If Williams’ career were a stick of rock it would have the word integrity running through it. Like the director-general Mark Thompson, he has a solid background in current affairs journalism, with some nice blue-chip, in-house comms experience.
He has ethical credits through his pro-bono work at the International Crisis Group and in the political sphere he has even advised General Wesley Clark during the Milosevic trial. But, ironically, it may have been Williams’ six years as a Brunswick consultant that clinched his appointment by the BBC executive.
At the house of Alan Parker, he was at the heart of many crises, which gives him the experience – and the edge – that the Beeb needs at this point in its history.

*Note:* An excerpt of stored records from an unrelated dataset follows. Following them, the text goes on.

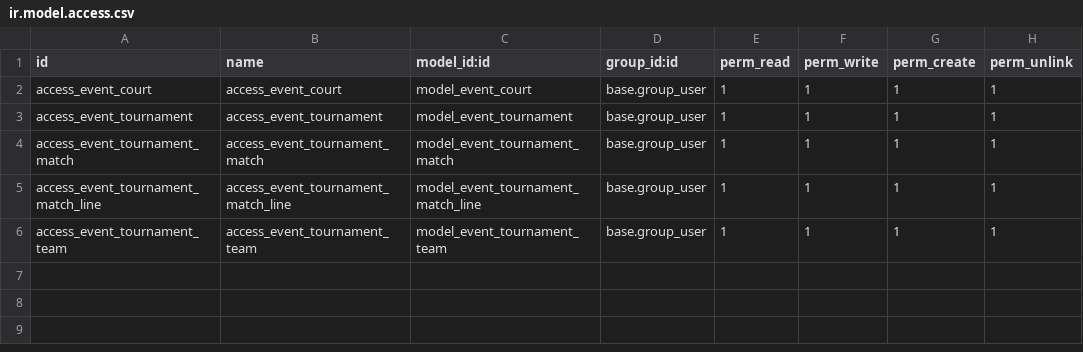
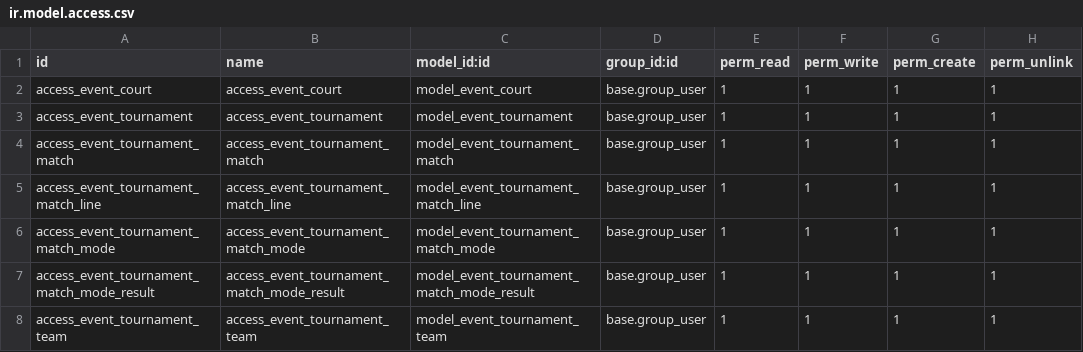
Before and after one commit to Daemo00/odoo-modules, a CSV file: event_tournament/security/ir.model.access.csv, drawn as a sheet; the diff names each change by its address in the sheet, - before the commit and + after, or states it on an @@ line.

Commit message:
added tournament mode

```diff
--- a/event_tournament/security/ir.model.access.csv
+++ b/event_tournament/security/ir.model.access.csv
+row 6: access_event_tournament_match_mode | access_event_tournament_match_mode | model_event_tournament_match_mode | base.group_user | 1 | 1 | 1 | 1
+row 7: access_event_tournament_match_mode_result | access_event_tournament_match_mode_result | model_event_tournament_match_mode_result | base.group_user | 1 | 1 | 1 | 1
```
Also changed, not shown: 7 other files.
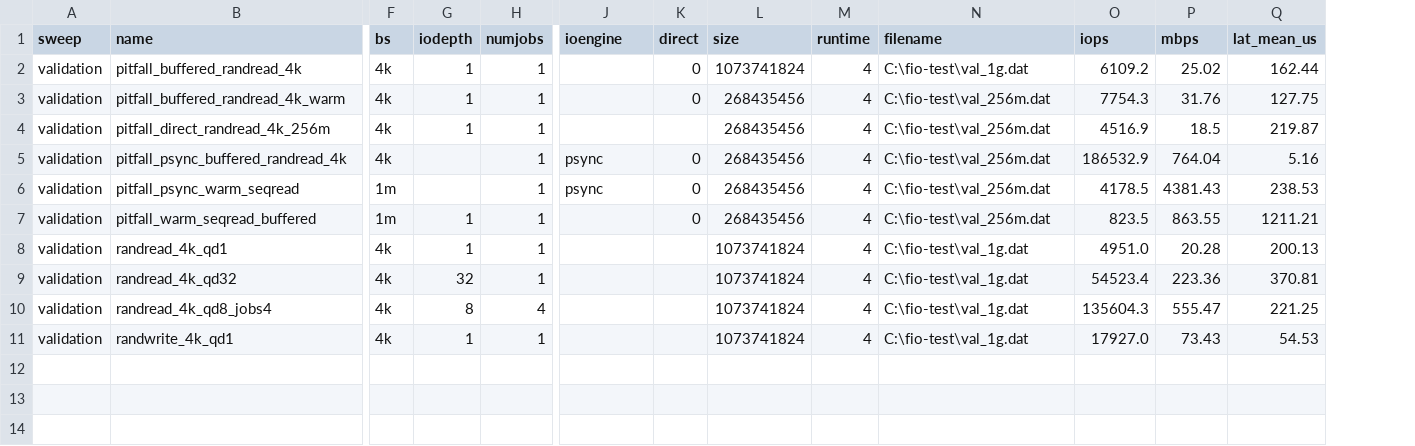
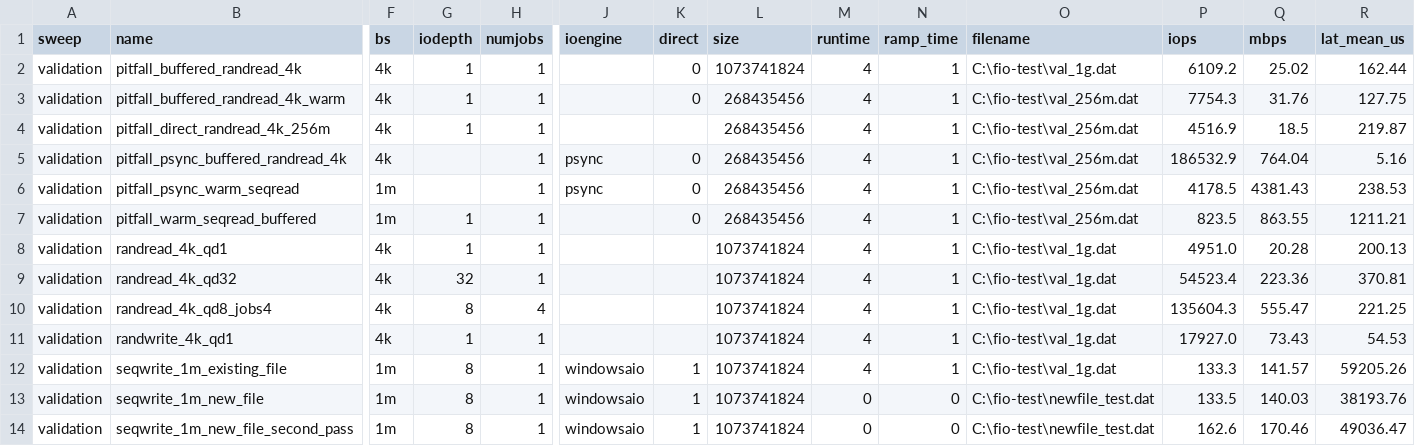
Before and after one commit to Hector-E-Amaya/Adv-Computer-Systems-Lab, a CSV file: SSD Performance Profiling/data/processed/validation.csv, drawn as a sheet; only a part is shown, gaps mark what is left out; rows hold the shown columns only; the diff names each change by its address in the sheet, - before the commit and + after, or states it on an @@ line.

```diff
--- a/SSD Performance Profiling/data/processed/validation.csv
+++ b/SSD Performance Profiling/data/processed/validation.csv
+column N (ramp_time), rows 2-11: all 1
+row 12: validation | seqwrite_1m_existing_file | 1m | 8 | 1 | windowsaio | 1 | 1073741824 | 4 | 1 | C:\fio-test\val_1g.dat | 133.3 | 141.57 | 59205.26
+row 13: validation | seqwrite_1m_new_file | 1m | 8 | 1 | windowsaio | 1 | 1073741824 | 0 | 0 | C:\fio-test\newfile_test.dat | 133.5 | 140.03 | 38193.76
+row 14: validation | seqwrite_1m_new_file_second_pass | 1m | 8 | 1 | windowsaio | 1 | 1073741824 | 0 | 0 | C:\fio-test\newfile_test.dat | 162.6 | 170.46 | 49036.47
```
Also changed, not shown: SSD Performance Profiling/data/processed/bs.csv, SSD Performance Profiling/data/processed/mix.csv, 27 other files.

Where once the executive rooms of the BBC had a staid, clubby, atmosphere, Williams completes a management team with a battle-hardened, combative feel.
This is understandable in the aftermath of various phoneline-rigging, documentary-fixing slurs on its reputation. Indeed his medium-term aim must be to reverse a growing perception that a cavalier attitude to ‘the truth’ has become endemic among BBC staff.
And yet Williams and his peers will ultimately be judged on a more intellectual and strategic level.
Not only has the BBC been forced – in contradiction with its public service remit – to compete in the ephemeral world of celebrity-fuelled popular culture, but it faces more steely competition in providing 24/7 multi-media content against commercially funded media brands, such as Sky and a resurgent Telegraph Group.
There is one overriding question that its communicators must answer: What is the BBC actually for in the modern setting?